Sean Fitzgerald

Repurposing an outmoded communications tool.



The Split-Flap Pixel Array is a kinetic sculpture inspired by the arrival / departure boards common to 20th century commuter railway travel. All across the world, these signs (known as Solari boards, after the Italian manufacturer Solari di Udine) are being replaced by cheaper and more efficient LED displays.

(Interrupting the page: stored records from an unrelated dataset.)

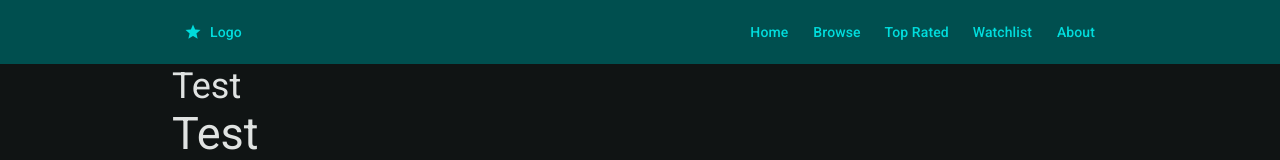
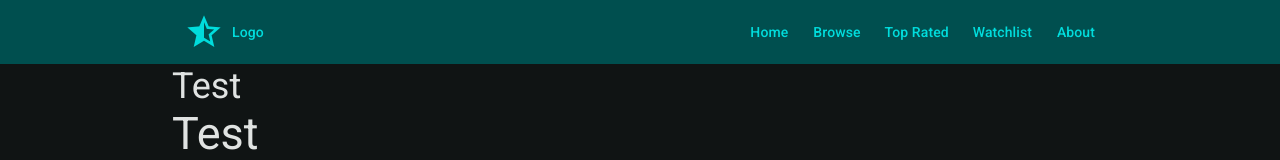
Before and after one commit to mihai3636/ng-getting-started, an Angular app: page / in a window 1280 px wide. Shown: the top 160 px of the page. Built offline with nearby package versions, Linux system fonts and the light colour scheme.

Commit message:
Adjust logo icon size

```diff
--- a/src/app/shared/navbar/navbar.scss
+++ b/src/app/shared/navbar/navbar.scss
@@ -11,6 +11,13 @@
 }
 
 .nav__logo {
+  --size: 40px;
+
+  mat-icon {
+    width: var(--size);
+    height: var(--size);
+    font-size: var(--size);
+  }
 }
 
 .nav__links {
--- a/src/app/shared/navbar/navbar.ts
+++ b/src/app/shared/navbar/navbar.ts
@@ -10,7 +10,7 @@ import { RouterLink } from '@angular/router';
     <div class="container">
       <nav class="nav">
         <a class="nav__logo" matButton routerLink="/">
-          <mat-icon>star half</mat-icon>
+          <mat-icon>star_half</mat-icon>
           Logo
         </a>
         <ul class="nav__links">
```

The project is a reaction to the decommissioning of these classics of electro-mechanical signage. It is an attempt to maintain the core mechanism, but to transform the purpose from pure functionality into pure aesthetics. In essence, the goal is to provide a place in the world for a technology that has outlived its usefulness.

Specifically, the project removes the burden of alpha-numeric communication from the individual panels, and reinterprets them as pixels in a bitmapped grid. The focus moves away from the blunt communication of the timetable towards the poetry of sound, color, and motion.

Background
MacMillan, Thomas. "So Long, Solari."New Haven Independent 10 Dec. 2009:
http://newhavenindependent.org/index.php/archives/entry/so_long_solari/

Dresser, Michael. "At Penn Station, the sign no longer goes clackety-clack."Baltimore Sun, 22 Mar. 2010:
http://articles.baltimoresun.com/2010-03-22/features/bal-md.cm.sign22mar22_1_penn-station-clack-digital-age

Orson, Diane. "Train Station Board's Demise Is Sign Of The Times."NPR Weekend Edition Sunday 3 Jan. 2010:
http://www.npr.org/templates/story/story.php?storyId=122190224

Capellari, E. "REMOTE-CONTROLLED DISPLAY DEVICE FOR SELECTIVELY DISPLAYING SIGNS OR WORDS." Patent 3,501,761. 17 Mar. 1970.
http://www.google.com/patents?vid=3501761

Implementation
The project is made of a set of 4" MDF boxes, glued together on laser-cut box joints. The number of boxes is intended to be modular, but they are designed to be arranged in a grid.

Each has an internal 1/8" O.D. steel drive shaft, rotated by a stepper motor and custom laser cut Masonite gears. The flap-panels themselves are laser-cut 1/32" Vinyl, and are attached to the drive shaft via 16-hole laser cut Masonite spindles.

The steppers are Arduino actuated, and the control software was written in Processing.